» **WHAT THE TASK ASKS**
Lines in the records below that contain the word "PYTHONPATH" must each be copied.

» **DATA SHOWN**
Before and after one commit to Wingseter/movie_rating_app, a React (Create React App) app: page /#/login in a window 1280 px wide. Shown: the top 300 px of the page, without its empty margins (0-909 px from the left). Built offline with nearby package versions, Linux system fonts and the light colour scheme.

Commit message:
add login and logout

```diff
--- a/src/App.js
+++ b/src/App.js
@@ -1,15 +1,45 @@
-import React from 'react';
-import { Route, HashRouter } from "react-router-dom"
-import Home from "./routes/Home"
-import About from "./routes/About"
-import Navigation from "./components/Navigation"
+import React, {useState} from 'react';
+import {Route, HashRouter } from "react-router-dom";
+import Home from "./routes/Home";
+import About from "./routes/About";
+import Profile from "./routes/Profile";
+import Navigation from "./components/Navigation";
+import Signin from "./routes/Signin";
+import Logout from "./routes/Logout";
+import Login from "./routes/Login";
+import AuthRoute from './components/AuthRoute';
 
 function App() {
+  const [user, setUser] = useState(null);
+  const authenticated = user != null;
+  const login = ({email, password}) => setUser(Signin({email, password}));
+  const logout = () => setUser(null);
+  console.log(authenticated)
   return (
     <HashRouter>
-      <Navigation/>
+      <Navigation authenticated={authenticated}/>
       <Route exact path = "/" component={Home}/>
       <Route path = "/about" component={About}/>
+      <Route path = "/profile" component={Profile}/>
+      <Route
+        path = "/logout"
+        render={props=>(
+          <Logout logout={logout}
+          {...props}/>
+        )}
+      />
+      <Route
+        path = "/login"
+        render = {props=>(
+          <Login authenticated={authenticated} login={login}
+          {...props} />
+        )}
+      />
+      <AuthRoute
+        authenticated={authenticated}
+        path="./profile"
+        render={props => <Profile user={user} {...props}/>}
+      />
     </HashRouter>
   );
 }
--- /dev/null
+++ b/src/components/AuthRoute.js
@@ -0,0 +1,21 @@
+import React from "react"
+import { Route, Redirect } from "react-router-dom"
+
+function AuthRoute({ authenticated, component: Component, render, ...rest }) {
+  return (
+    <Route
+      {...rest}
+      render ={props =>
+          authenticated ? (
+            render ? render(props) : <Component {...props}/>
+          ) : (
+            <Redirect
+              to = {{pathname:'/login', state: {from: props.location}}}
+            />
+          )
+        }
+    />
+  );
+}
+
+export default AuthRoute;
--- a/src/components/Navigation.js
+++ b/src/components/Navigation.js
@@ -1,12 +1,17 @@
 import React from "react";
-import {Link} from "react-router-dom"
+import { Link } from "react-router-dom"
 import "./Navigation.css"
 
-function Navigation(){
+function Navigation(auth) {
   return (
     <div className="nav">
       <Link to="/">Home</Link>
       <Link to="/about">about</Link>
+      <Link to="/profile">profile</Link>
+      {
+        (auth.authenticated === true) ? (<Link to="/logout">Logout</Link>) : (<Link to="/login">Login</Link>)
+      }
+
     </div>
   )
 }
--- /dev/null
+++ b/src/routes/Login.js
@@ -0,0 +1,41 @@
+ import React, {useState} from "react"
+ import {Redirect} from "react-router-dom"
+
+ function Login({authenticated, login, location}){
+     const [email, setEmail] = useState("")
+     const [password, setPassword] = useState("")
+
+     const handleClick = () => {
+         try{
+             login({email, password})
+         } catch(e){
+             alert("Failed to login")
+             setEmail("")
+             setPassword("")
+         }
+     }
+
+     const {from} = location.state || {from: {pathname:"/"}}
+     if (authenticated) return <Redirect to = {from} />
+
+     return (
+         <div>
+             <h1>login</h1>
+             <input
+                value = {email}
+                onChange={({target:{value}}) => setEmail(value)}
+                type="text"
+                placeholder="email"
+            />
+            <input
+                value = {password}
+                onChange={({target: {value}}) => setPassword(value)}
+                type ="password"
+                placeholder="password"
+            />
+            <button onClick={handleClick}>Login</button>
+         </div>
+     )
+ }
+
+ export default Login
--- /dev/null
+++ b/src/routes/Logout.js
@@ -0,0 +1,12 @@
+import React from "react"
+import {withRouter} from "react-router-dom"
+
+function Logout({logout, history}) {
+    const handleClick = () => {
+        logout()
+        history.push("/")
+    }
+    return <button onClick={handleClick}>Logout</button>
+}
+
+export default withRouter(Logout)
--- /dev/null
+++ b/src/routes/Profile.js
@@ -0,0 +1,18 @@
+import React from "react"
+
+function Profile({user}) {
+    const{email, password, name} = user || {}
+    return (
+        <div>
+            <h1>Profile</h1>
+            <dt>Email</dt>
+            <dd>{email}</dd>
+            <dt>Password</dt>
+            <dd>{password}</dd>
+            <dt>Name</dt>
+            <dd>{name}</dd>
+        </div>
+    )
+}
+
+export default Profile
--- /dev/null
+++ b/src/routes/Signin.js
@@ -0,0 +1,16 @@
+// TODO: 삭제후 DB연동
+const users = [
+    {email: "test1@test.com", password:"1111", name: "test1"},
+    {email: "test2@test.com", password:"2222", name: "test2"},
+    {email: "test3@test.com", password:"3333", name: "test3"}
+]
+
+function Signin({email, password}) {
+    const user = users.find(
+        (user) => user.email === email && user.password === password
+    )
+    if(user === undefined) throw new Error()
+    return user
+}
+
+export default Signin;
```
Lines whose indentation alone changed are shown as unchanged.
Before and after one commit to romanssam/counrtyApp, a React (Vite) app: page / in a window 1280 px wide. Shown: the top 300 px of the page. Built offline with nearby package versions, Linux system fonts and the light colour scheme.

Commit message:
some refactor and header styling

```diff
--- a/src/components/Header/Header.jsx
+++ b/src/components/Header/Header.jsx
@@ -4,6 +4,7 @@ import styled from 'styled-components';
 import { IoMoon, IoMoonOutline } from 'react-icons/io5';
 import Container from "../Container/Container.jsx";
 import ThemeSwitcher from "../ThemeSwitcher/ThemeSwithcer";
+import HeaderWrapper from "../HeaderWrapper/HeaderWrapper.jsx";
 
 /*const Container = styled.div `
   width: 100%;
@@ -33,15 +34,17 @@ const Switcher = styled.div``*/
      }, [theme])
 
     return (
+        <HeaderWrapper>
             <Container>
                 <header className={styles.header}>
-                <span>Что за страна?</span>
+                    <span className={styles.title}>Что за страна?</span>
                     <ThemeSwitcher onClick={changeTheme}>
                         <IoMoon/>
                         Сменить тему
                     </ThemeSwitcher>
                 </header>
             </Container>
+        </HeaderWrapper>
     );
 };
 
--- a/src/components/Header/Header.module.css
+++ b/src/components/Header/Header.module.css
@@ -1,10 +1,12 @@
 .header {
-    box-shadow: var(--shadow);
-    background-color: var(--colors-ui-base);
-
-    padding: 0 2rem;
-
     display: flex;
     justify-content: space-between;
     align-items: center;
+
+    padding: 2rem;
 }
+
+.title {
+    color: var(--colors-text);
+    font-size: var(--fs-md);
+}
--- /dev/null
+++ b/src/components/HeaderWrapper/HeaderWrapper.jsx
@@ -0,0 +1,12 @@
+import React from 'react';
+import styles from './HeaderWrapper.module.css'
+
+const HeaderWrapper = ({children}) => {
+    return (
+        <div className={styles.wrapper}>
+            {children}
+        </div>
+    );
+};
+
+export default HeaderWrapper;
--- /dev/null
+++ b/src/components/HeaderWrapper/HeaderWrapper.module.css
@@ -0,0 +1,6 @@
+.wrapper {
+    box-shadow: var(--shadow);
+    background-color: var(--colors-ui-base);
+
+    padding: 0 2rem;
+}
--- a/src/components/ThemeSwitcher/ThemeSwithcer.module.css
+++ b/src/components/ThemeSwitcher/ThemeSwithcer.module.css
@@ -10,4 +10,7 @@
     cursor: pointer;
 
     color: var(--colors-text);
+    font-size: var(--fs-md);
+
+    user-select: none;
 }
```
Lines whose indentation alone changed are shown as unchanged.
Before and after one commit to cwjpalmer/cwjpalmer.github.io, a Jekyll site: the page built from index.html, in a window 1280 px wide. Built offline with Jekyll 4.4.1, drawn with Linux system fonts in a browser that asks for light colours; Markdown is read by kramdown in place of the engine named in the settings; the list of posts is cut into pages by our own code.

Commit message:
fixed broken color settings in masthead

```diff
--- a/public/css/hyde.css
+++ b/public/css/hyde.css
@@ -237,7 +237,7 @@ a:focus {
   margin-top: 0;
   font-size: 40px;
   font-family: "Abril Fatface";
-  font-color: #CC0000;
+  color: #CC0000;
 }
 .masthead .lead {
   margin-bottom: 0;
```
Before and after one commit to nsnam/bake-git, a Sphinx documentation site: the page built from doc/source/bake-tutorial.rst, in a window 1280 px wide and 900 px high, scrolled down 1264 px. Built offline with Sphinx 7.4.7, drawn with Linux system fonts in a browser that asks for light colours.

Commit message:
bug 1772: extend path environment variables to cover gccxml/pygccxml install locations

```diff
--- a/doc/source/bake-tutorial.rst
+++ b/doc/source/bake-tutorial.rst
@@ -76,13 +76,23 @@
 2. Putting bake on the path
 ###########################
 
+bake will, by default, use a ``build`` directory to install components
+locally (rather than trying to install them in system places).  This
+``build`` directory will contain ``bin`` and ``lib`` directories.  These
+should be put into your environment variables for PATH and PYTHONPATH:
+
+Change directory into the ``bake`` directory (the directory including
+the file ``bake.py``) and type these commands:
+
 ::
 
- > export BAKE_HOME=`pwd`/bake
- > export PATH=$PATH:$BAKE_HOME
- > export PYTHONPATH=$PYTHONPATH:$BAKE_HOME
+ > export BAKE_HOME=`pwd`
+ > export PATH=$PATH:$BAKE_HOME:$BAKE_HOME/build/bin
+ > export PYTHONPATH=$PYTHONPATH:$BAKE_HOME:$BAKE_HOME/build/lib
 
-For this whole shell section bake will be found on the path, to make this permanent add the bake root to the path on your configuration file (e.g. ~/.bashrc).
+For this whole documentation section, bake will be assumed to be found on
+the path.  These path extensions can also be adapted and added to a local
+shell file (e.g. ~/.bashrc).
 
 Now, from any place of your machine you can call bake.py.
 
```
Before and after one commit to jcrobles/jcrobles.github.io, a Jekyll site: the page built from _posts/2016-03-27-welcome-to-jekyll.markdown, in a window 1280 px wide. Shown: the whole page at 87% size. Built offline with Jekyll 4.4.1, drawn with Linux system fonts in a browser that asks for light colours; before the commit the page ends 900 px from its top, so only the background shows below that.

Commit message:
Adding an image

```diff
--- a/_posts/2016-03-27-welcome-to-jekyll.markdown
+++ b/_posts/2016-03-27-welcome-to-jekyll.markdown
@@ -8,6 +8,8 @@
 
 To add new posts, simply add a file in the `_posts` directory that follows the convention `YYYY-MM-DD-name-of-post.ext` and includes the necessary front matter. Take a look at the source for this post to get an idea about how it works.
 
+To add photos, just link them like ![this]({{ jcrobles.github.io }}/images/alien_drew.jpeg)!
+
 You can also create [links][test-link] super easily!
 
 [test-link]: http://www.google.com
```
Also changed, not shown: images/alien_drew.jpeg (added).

» **ANSWER AREA**
+should be put into your environment variables for PATH and PYTHONPATH:
- > export PYTHONPATH=$PYTHONPATH:$BAKE_HOME
+ > export PYTHONPATH=$PYTHONPATH:$BAKE_HOME:$BAKE_HOME/build/lib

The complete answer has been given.